And Braden, along with her nonprofit organization Pandas International, continues to help.
In early June, Braden visited the Research and Conservation Center for the Giant Panda in western China’s Sichuan Province, home to the last remaining wild pandas.
She said one of the main roads into the reserve was destroyed by the quake, and several panda enclosures were damaged. A wall had collapsed and killed a female panda. And, after the earthquake, China soon entered its monsoon season, and rockslides and mudslides made a bad situation worse.
But Littleton-based Pandas International was there to help.
"We are still a small organization in the world of nonprofits," Braden said from her basement office, which sports panda posters, pictures and small panda figurines.
"The e-mail that hit me said, ‘We need medicine to stop the blood,’ " she said. "We sent 6,000 pounds of medicine within three days. Most of it was intended for the pandas, but some was for the staff and the locals. The pandas need the staff, and the staff needs the locals. We sort of had to broaden our mission."
Braden’s nonprofit has grown from an idea and "zero dollars" to a small but effective organization with three part-time employees and a worldwide reach.
Braden said Pandas International primarily supports the China Reserve and Conservation Center, a breeding and research facility in the Wolong Nature Reserve.
The organization doesn't just send money to China, she said. Items such as milk formula and incubators — along with expensive industrial laboratory freezers for panda semen — are purchased by Pandas International and shipped to the reserve.

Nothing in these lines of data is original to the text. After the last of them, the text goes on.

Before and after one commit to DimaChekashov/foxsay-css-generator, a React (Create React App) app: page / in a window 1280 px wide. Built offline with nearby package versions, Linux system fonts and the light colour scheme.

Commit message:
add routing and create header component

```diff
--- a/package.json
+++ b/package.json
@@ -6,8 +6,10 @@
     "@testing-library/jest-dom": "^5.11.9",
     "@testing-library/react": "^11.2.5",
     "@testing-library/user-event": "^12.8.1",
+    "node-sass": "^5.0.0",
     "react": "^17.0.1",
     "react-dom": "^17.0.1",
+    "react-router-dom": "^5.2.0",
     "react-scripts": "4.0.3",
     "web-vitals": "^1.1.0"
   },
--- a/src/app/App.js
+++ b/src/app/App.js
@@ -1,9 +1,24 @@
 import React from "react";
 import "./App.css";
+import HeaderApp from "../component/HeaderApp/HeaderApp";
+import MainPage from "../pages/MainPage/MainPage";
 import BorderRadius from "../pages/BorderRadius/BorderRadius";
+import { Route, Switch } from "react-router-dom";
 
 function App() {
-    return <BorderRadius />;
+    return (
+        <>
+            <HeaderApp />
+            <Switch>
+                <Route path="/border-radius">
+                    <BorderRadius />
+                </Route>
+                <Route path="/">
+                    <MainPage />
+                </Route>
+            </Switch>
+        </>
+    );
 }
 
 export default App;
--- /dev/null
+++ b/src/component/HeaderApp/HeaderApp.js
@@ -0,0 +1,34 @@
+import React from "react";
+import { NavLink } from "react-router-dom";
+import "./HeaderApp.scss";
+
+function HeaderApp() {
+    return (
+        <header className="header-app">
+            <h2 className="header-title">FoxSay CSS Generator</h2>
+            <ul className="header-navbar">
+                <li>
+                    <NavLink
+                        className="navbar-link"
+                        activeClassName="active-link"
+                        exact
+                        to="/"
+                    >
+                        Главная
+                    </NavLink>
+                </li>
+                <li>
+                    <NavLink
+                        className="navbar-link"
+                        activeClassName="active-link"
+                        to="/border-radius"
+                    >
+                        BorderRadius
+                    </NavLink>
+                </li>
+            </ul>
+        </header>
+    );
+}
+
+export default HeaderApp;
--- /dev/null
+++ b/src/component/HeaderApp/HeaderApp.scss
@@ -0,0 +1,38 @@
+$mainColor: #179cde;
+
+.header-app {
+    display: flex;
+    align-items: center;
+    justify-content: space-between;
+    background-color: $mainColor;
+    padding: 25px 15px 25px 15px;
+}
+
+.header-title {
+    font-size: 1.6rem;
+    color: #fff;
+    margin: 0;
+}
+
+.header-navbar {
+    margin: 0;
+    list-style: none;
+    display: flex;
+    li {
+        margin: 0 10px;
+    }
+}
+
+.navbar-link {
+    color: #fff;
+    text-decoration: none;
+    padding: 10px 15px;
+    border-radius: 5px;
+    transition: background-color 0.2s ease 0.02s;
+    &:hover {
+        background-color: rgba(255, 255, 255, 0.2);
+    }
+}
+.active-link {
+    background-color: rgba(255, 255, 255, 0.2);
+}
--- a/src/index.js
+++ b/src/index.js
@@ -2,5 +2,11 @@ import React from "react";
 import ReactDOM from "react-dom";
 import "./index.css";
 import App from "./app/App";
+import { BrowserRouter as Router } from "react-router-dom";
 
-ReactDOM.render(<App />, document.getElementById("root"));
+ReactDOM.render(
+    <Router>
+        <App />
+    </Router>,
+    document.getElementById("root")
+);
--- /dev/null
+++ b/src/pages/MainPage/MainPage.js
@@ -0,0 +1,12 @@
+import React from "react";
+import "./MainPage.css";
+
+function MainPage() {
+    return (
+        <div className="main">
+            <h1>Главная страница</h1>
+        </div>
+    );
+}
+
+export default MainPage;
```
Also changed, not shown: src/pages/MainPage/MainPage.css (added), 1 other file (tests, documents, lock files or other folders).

"My job is not glamorous," Braden said with a smile. "It's basically administration and whining and begging."
Braden said she recently negotiated the purchase of a blood-chemistry analyzer for about $26,000. That purchase left the small nonprofit "nearly broke," but donations increased after the earthquake.
"Donations spiked, but so did demand," Braden said.
There was so much need after the earthquake that Pandas International simply spent money and hoped donations would keep pace.
Braden said administrative costs and fund-raising efforts eat up 23 percent of donations to Pandas International. On the website, the nonprofit sells merchandise and gives ideas for how people can raise money.
"People can have panda parties; some kids have done lemonade stands; adults can do wine and cheese parties; people could go see 'Kung Fu Panda' and then have a fund-raising party," Braden said.
Braden said that even though the Chinese government has more than a billion people to worry about and many problems, it is supportive of pandas, which are seen as a national treasure.
"There were two cubs born July 6 to a bear named Guo Guo," Braden said. "It's really amazing."
Visit Pandas International at www.pandasinternational.org for ways to get involved. Here are some panda statistics:
• 1,600: Number of pandas estimated in the wild (some 200 live in captivity)
• 165 to 353 pounds: adult weight (a newborn weighs 4 to 8 ounces at birth)
• An adult panda stands 4 to 5 feet tall
• 25 to 40 pounds: amount of bamboo a panda eats per day
• Pandas live for 18 to 20 years in the wild, and 30 to 35 years in captivity